Eric Wade Mahlum
Born on Feb 24th, 1978 in Minnesota, Eric Wade Mahlum was a young, gifted cancer research scientist, setting the medical world alight with his ground-breaking pioneering work into breaking the blood-brain barrier without invasive surgery along with other research, when his life was cut tragically short as he was killed in a car crash on October 7th, 2015. At the time of his death Eric had only just experienced the joy of becoming an immensely proud first time Father to a son, Wade.
Not only was Eric’s untimely death at only 37 years old an unspeakable tragedy for his family and all those who loved him, but it is also an immense loss to the world, given his significant work in furthering our understanding of cancer suddenly came to a premature end with his death.

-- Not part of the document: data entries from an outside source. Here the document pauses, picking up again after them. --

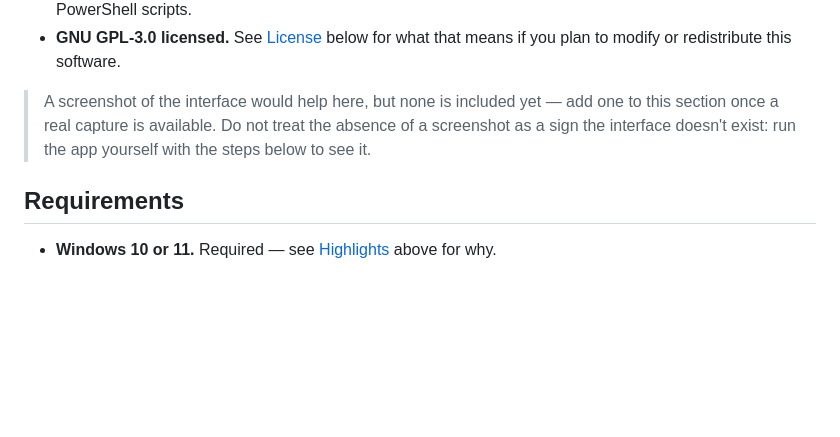
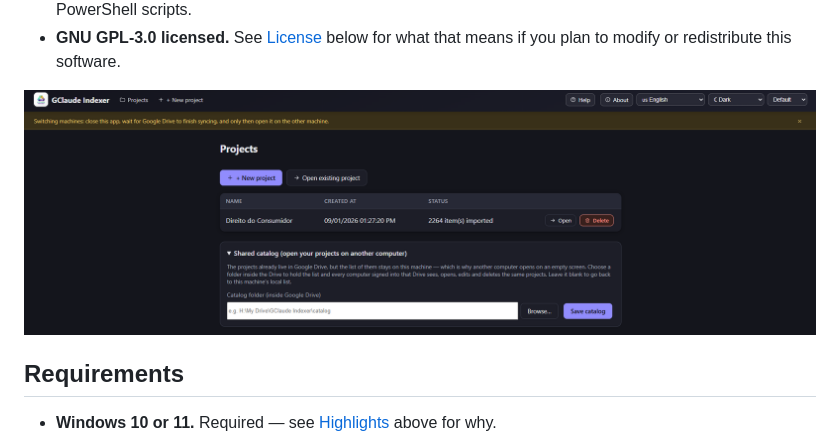
Before and after one commit to alexccastilho/gclaude-indexer, a Markdown page: README.md, the part around the change. Rendered like a GitHub page; blank space fills up the shorter version.

Commit message:
Include interface screenshot in README
Added a screenshot of the interface to the README.

```diff
--- a/README.md
+++ b/README.md
@@ -48,10 +48,7 @@ of which classification engine you pick.
 - **GNU GPL-3.0 licensed.** See [License](#license) below for what that
   means if you plan to modify or redistribute this software.
 
-> A screenshot of the interface would help here, but none is included yet —
-> add one to this section once a real capture is available. Do not treat the
-> absence of a screenshot as a sign the interface doesn't exist: run the app
-> yourself with the steps below to see it.
+![image alt](https://github.com/alexccastilho/gclaude-indexer/blob/d1502243fb331fd6ada0f415704289a0dd670a94/image.png)
 
 ## Requirements
 
```
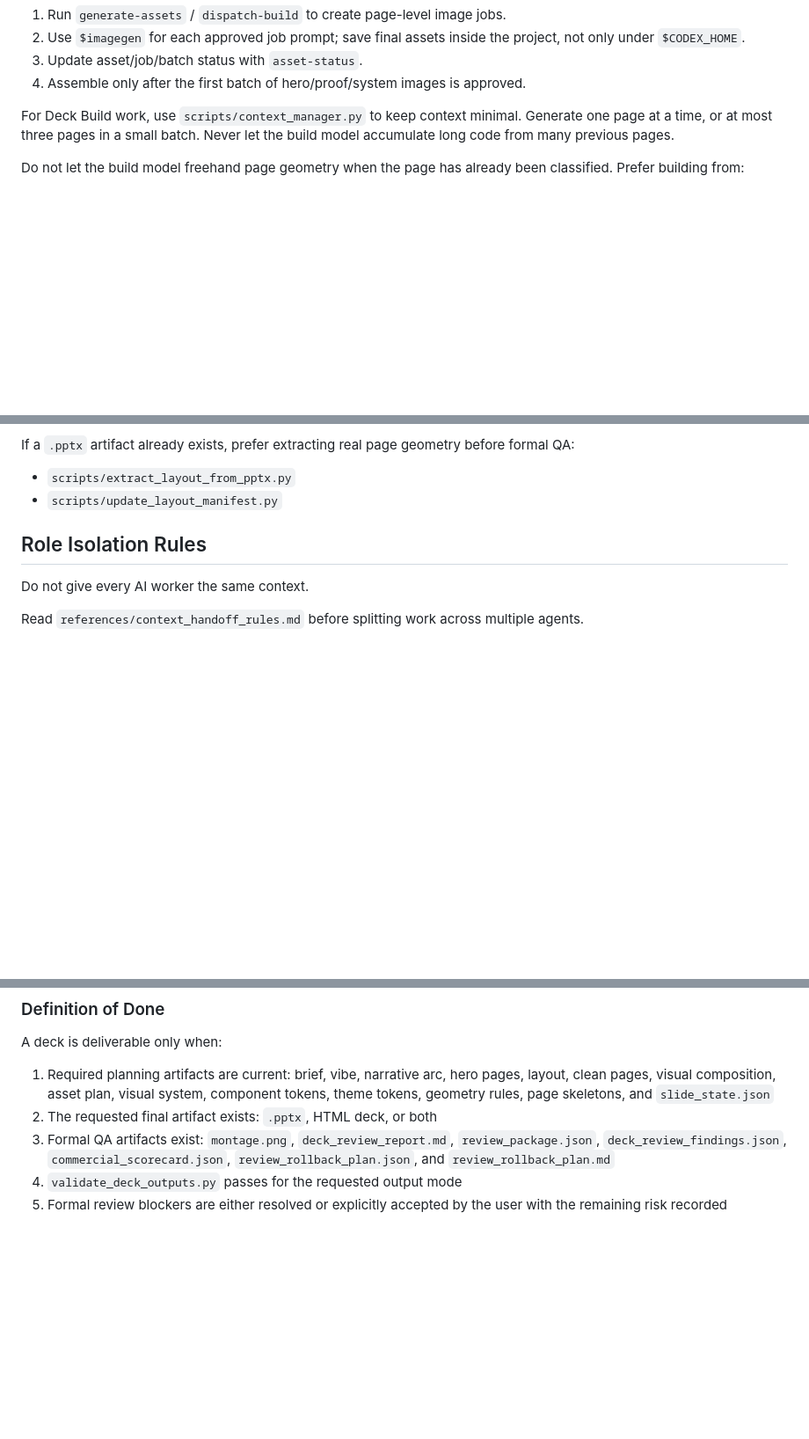
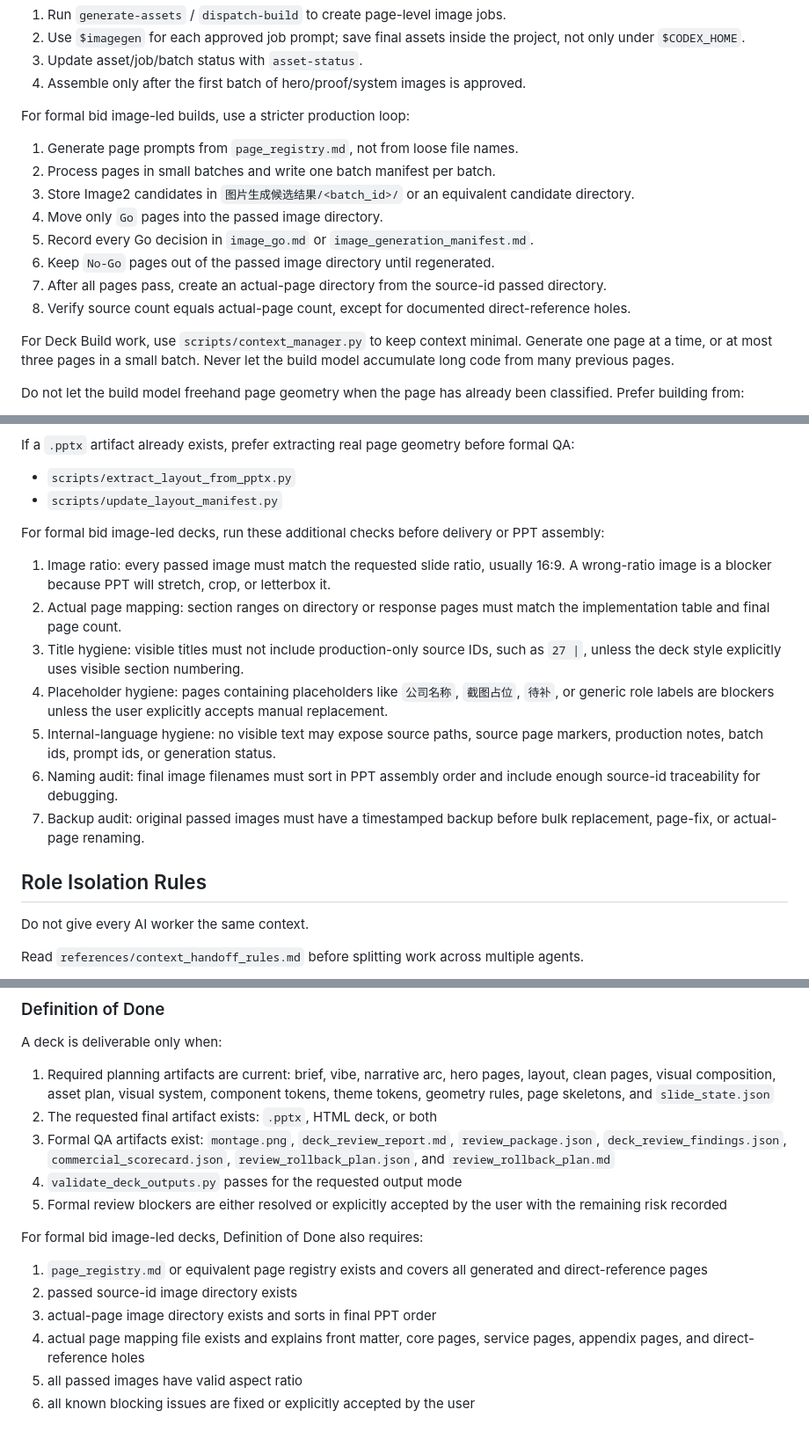
Before and after one commit to MainQuestAI/PPT-Deck-Pro-Max, a Markdown page: SKILL.md, 3 parts joined by grey strips. Shown at 88% size. Rendered like a GitHub page; blank space fills up the shorter version.

```diff
--- a/SKILL.md
+++ b/SKILL.md
@@ -249,6 +289,17 @@ For Codex image-led builds, add one explicit image iteration before final assemb
 2. Use `$imagegen` for each approved job prompt; save final assets inside the project, not only under `$CODEX_HOME`.
 3. Update asset/job/batch status with `asset-status`.
 4. Assemble only after the first batch of hero/proof/system images is approved.
+
+For formal bid image-led builds, use a stricter production loop:
+
+1. Generate page prompts from `page_registry.md`, not from loose file names.
+2. Process pages in small batches and write one batch manifest per batch.
+3. Store Image2 candidates in `图片生成候选结果/<batch_id>/` or an equivalent candidate directory.
+4. Move only `Go` pages into the passed image directory.
+5. Record every Go decision in `image_go.md` or `image_generation_manifest.md`.
+6. Keep `No-Go` pages out of the passed image directory until regenerated.
+7. After all pages pass, create an actual-page directory from the source-id passed directory.
+8. Verify source count equals actual-page count, except for documented direct-reference holes.
 
 For Deck Build work, use `scripts/context_manager.py` to keep context minimal. Generate one page at a time, or at most three pages in a small batch. Never let the build model accumulate long code from many previous pages.
 
@@ -325,6 +376,16 @@ If a `.pptx` artifact already exists, prefer extracting real page geometry befor
 
 - `scripts/extract_layout_from_pptx.py`
 - `scripts/update_layout_manifest.py`
+
+For formal bid image-led decks, run these additional checks before delivery or PPT assembly:
+
+1. Image ratio: every passed image must match the requested slide ratio, usually 16:9. A wrong-ratio image is a blocker because PPT will stretch, crop, or letterbox it.
+2. Actual page mapping: section ranges on directory or response pages must match the implementation table and final page count.
+3. Title hygiene: visible titles must not include production-only source IDs, such as `27 |`, unless the deck style explicitly uses visible section numbering.
+4. Placeholder hygiene: pages containing placeholders like `公司名称`, `截图占位`, `待补`, or generic role labels are blockers unless the user explicitly accepts manual replacement.
+5. Internal-language hygiene: no visible text may expose source paths, source page markers, production notes, batch ids, prompt ids, or generation status.
+6. Naming audit: final image filenames must sort in PPT assembly order and include enough source-id traceability for debugging.
+7. Backup audit: original passed images must have a timestamped backup before bulk replacement, page-fix, or actual-page renaming.
 
 ## Role Isolation Rules
 
@@ -473,3 +534,12 @@ A deck is deliverable only when:
 3. Formal QA artifacts exist: `montage.png`, `deck_review_report.md`, `review_package.json`, `deck_review_findings.json`, `commercial_scorecard.json`, `review_rollback_plan.json`, and `review_rollback_plan.md`
 4. `validate_deck_outputs.py` passes for the requested output mode
 5. Formal review blockers are either resolved or explicitly accepted by the user with the remaining risk recorded
+
+For formal bid image-led decks, Definition of Done also requires:
+
+1. `page_registry.md` or equivalent page registry exists and covers all generated and direct-reference pages
+2. passed source-id image directory exists
+3. actual-page image directory exists and sorts in final PPT order
+4. actual page mapping file exists and explains front matter, core pages, service pages, appendix pages, and direct-reference holes
+5. all passed images have valid aspect ratio
+6. all known blocking issues are fixed or explicitly accepted by the user
```
Also changed, not shown: other parts of SKILL.md (+40 -0 lines).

Had he lived, Eric would have been destined to make an ever greater and far-reaching contribution to world medical science and also by bringing the benefit of cutting edge genetics technology to the community in which he lived in Minnesota, through the establishment of his own trail-blazing DNA analysis business, called YourLab US, which he had only just set up and was immensely proud of.
Eric leaves behind a devastated family and friends and this appeal strives to fulfill his wish to see cancer research laboratories receiving funding for their research work, so it can be continued in his memory and name and will provide his lasting legacy to the world he left behind, which has been denied the benefit of his significant research work.
At the time he died Eric was full of excitement for the future and had a true zest for life and all it offered, and his enthusiasm and optimism will live on forever in the hearts of those he loved and inspired and generations of scientists who will take up the mantle and now follow him.
Eric in his own words...
‘’Dad, I’m not afraid to die, but I’m more afraid of not living!’’.
There is something from Eric’s story we can all perhaps acknowledge, which is, that ..Life is beautiful and precious, so carpe diem! …(sieze the moment) and make the most of every day of which we are granted.